# Data extracts
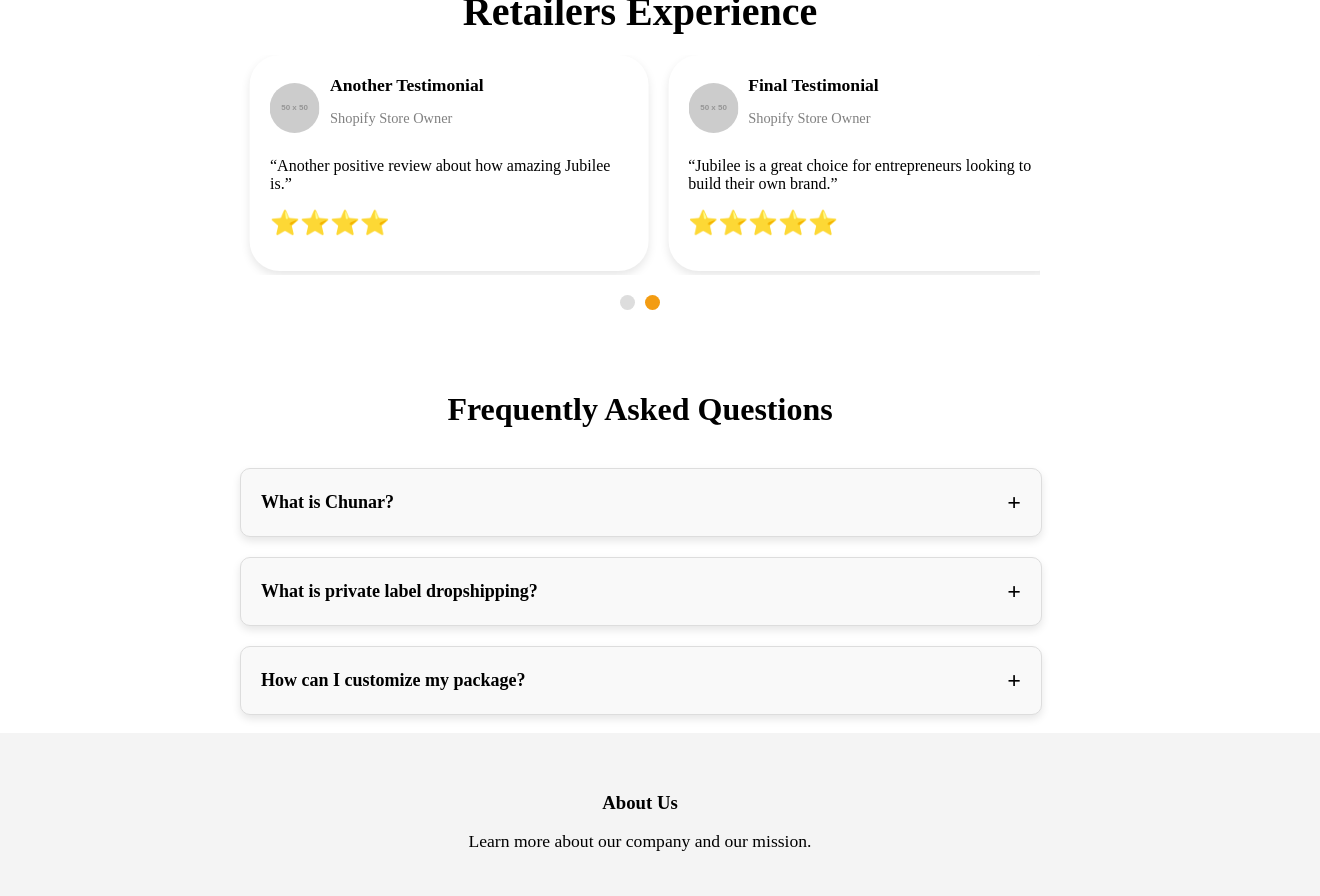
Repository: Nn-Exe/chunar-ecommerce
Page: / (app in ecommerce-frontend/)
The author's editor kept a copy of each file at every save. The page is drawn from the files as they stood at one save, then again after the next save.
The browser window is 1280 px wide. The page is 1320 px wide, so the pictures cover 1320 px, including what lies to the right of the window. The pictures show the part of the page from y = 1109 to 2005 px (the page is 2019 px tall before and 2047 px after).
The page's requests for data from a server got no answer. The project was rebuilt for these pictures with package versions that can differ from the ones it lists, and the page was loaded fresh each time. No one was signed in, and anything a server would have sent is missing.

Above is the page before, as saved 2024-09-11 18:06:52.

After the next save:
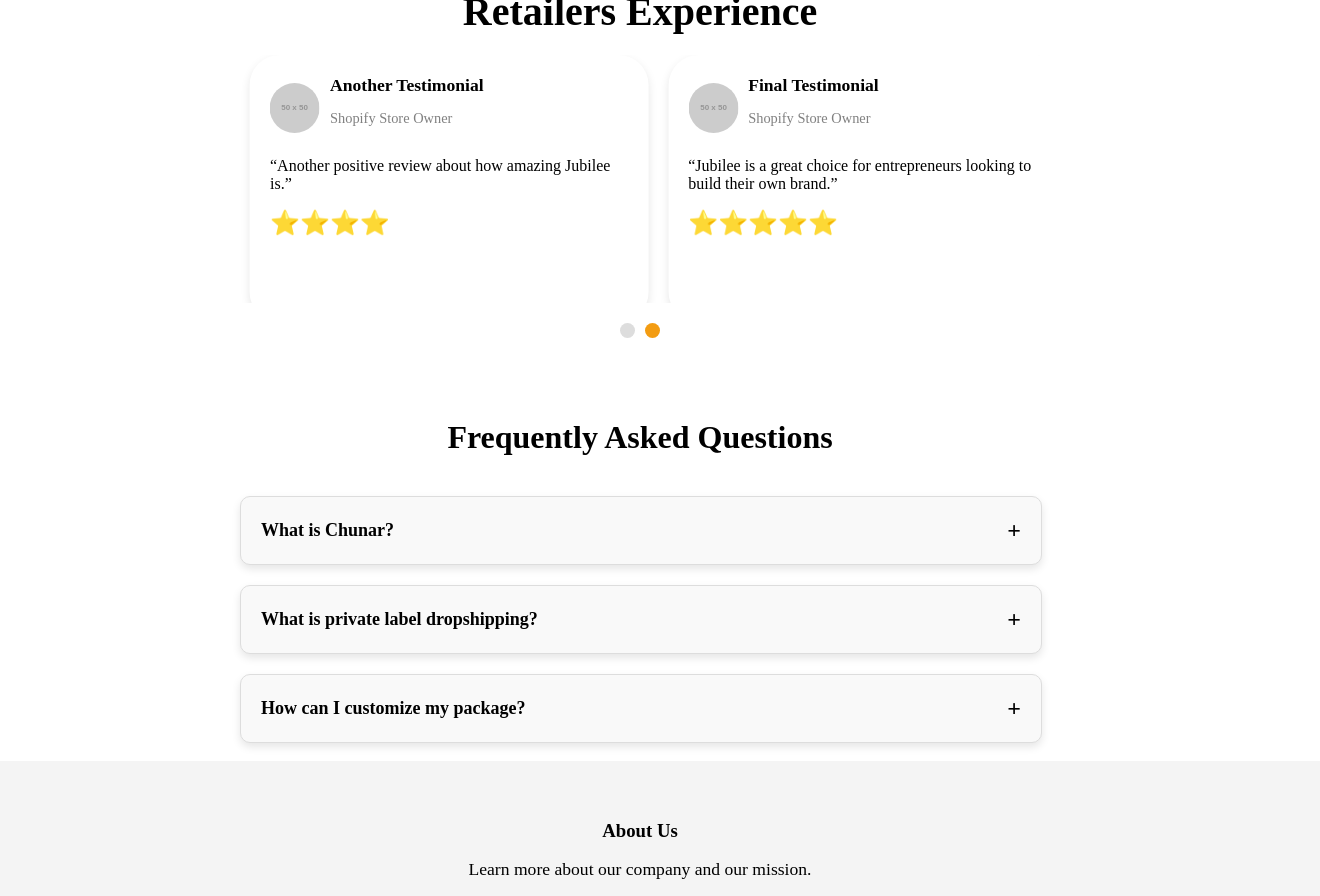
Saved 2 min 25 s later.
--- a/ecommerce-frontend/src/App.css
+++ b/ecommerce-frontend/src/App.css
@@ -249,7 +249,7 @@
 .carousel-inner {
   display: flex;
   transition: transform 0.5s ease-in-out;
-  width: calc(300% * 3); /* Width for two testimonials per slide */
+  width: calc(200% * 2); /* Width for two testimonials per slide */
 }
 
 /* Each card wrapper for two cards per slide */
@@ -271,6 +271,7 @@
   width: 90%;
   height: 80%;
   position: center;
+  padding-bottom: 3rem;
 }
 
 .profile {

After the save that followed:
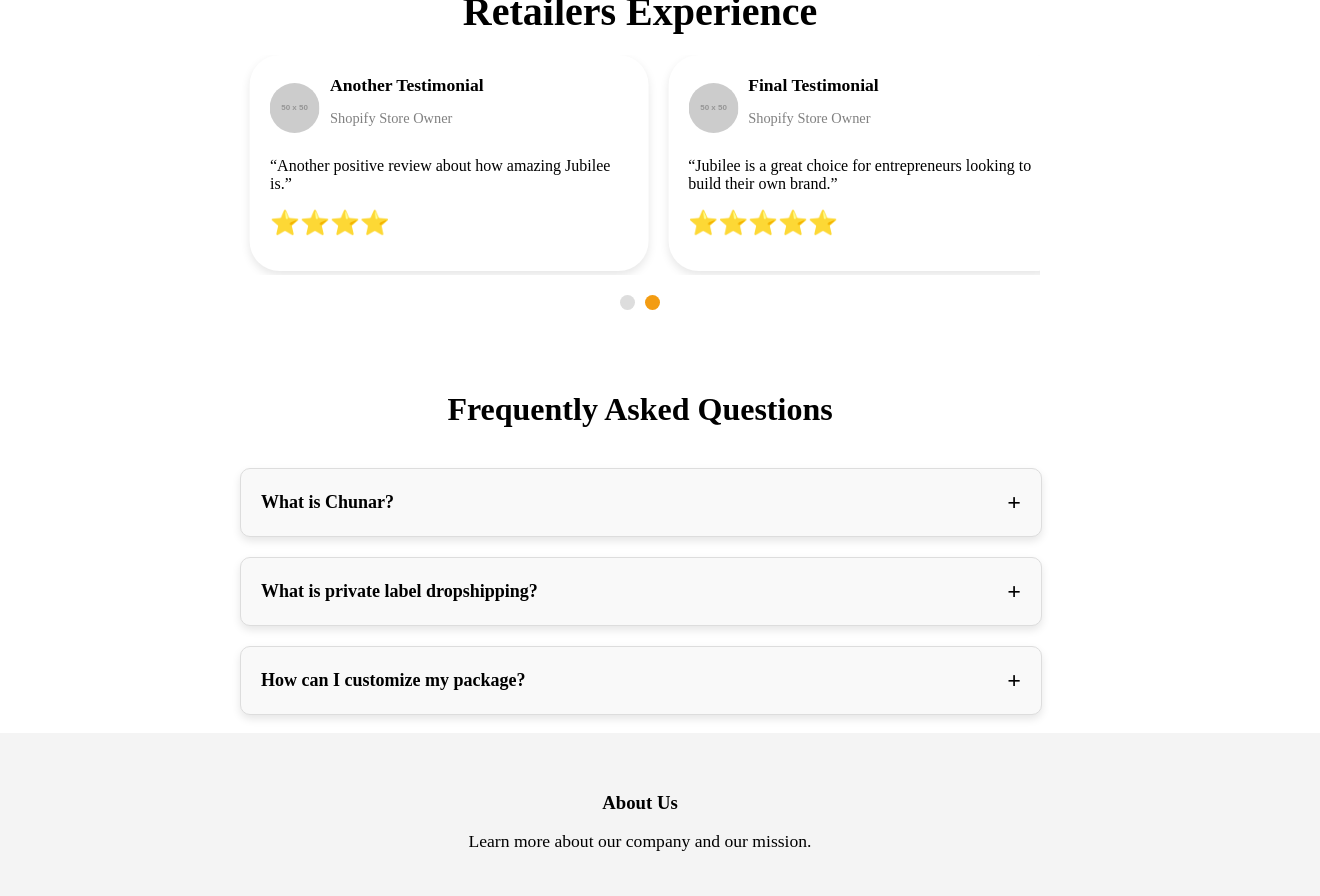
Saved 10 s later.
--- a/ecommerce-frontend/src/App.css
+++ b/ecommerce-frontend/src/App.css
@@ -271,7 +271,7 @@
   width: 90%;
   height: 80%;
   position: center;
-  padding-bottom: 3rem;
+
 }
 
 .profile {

# Instructions for the task
Return from the data every line that holds "before".

# Solution
The browser window is 1280 px wide. The page is 1320 px wide, so the pictures cover 1320 px, including what lies to the right of the window. The pictures show the part of the page from y = 1109 to 2005 px (the page is 2019 px tall before and 2047 px after).
Above is the page before, as saved 2024-09-11 18:06:52.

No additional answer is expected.